* _DESCRIPTION OF THE TASK_: Pull every line holding the string "cells" from the records below.

* _SUPPLIED INFORMATION_:

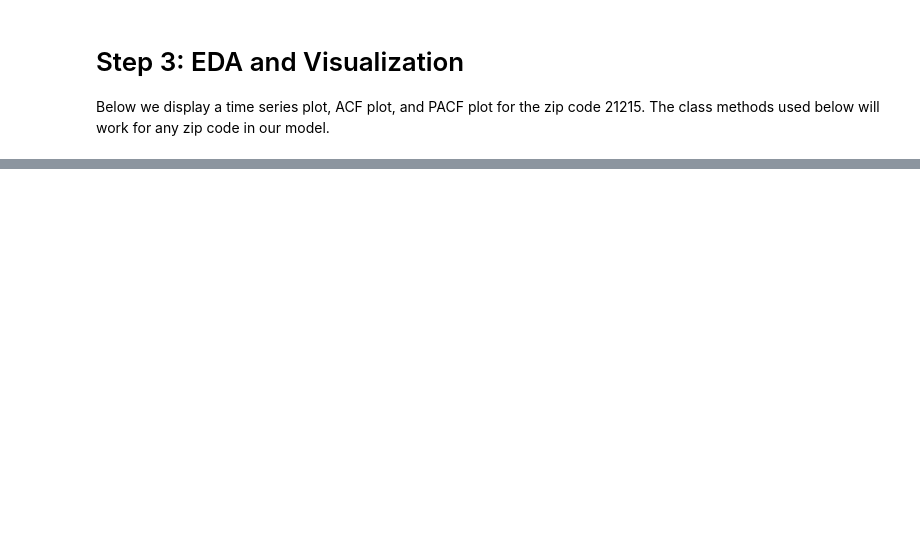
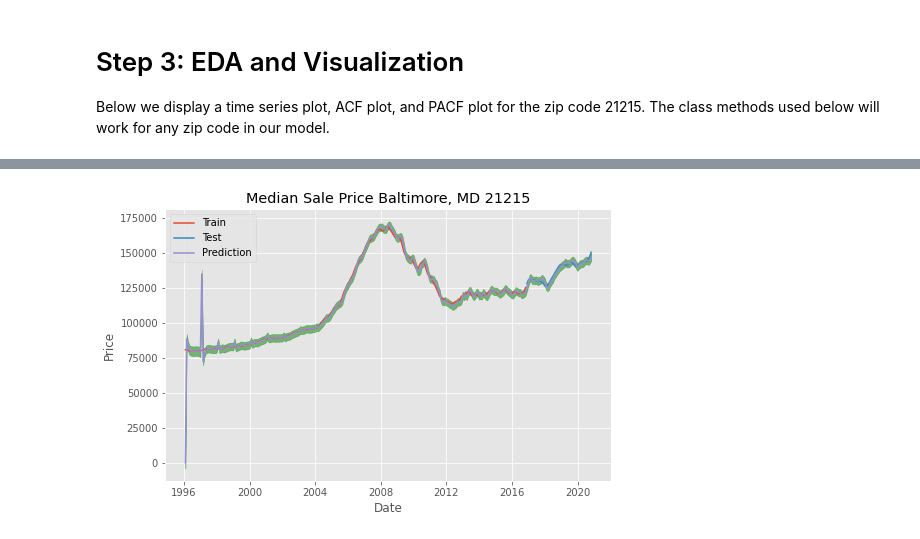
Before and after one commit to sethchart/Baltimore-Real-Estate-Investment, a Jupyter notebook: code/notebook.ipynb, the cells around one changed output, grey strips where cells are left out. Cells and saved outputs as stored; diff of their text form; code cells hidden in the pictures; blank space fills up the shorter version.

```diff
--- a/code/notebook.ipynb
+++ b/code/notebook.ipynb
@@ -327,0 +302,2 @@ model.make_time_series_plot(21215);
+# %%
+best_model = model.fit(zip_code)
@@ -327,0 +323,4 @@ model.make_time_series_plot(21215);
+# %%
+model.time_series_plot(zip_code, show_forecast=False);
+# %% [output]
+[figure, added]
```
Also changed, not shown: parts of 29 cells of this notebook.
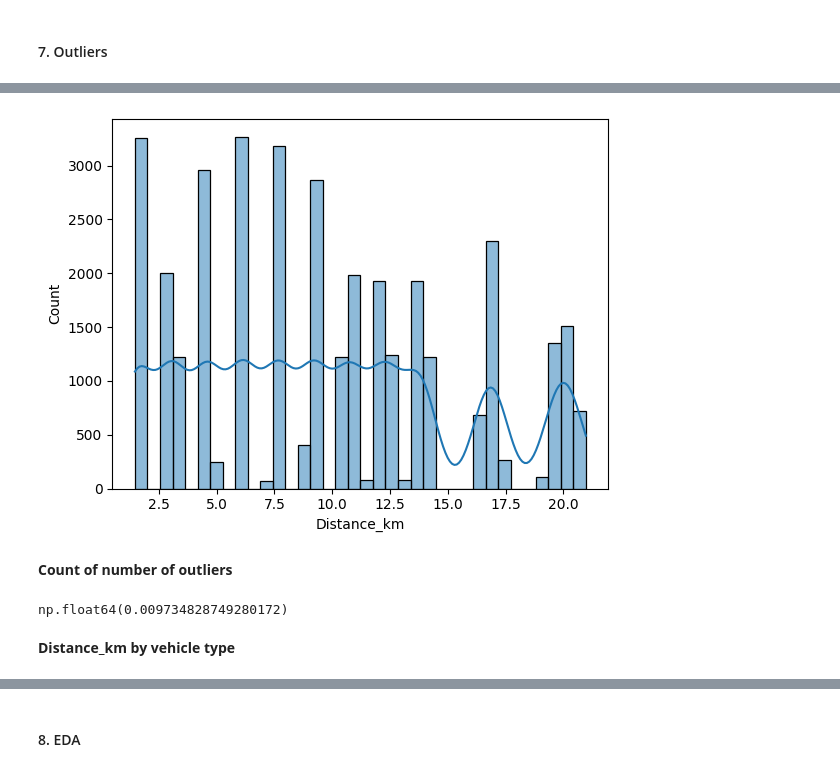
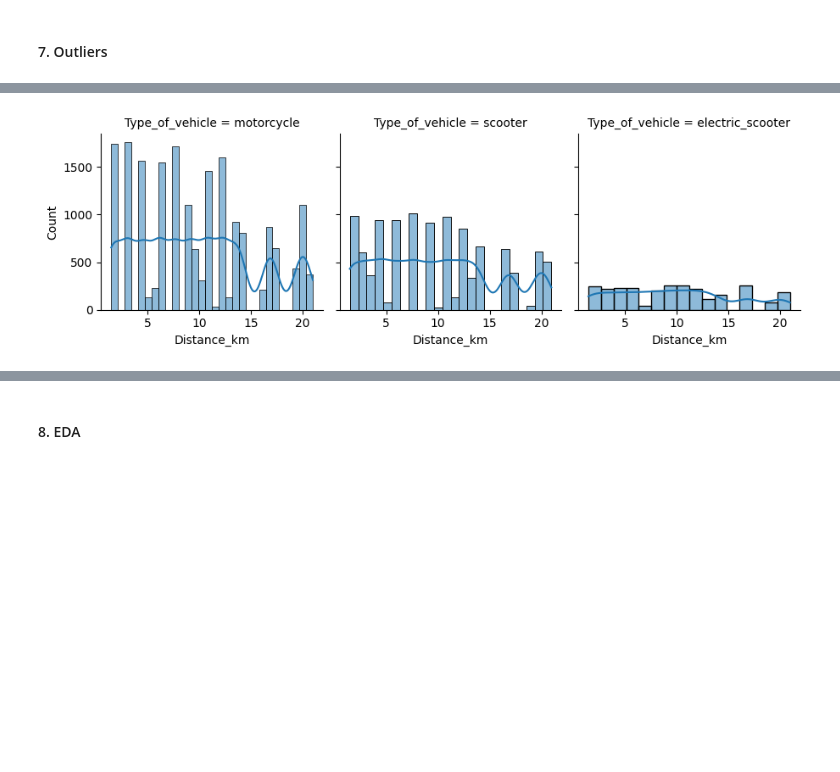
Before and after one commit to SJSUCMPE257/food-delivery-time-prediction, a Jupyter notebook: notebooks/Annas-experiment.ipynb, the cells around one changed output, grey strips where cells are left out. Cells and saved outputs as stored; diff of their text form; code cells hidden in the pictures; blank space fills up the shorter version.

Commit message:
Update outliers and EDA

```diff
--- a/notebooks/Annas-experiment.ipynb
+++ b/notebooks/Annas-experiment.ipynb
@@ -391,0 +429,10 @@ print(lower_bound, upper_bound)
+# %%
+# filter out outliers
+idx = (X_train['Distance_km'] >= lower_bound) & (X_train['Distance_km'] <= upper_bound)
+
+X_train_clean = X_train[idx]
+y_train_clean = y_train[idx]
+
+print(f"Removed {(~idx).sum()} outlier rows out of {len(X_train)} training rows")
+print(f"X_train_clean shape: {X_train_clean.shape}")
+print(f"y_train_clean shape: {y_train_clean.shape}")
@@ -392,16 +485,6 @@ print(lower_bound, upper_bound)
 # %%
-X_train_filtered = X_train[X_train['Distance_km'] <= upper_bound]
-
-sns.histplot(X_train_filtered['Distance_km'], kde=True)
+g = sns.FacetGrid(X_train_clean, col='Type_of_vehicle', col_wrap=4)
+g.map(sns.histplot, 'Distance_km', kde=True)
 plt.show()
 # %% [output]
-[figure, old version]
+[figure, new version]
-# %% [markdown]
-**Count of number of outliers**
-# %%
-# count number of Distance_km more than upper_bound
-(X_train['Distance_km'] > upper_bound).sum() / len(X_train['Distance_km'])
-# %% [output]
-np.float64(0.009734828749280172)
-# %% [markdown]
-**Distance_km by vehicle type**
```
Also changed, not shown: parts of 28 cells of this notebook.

* _SOLUTION FOR THIS PROBLEM_:
Before and after one commit to sethchart/Baltimore-Real-Estate-Investment, a Jupyter notebook: code/notebook.ipynb, the cells around one changed output, grey strips where cells are left out. Cells and saved outputs as stored; diff of their text form; code cells hidden in the pictures; blank space fills up the shorter version.
Also changed, not shown: parts of 29 cells of this notebook.
Before and after one commit to SJSUCMPE257/food-delivery-time-prediction, a Jupyter notebook: notebooks/Annas-experiment.ipynb, the cells around one changed output, grey strips where cells are left out. Cells and saved outputs as stored; diff of their text form; code cells hidden in the pictures; blank space fills up the shorter version.
Also changed, not shown: parts of 28 cells of this notebook.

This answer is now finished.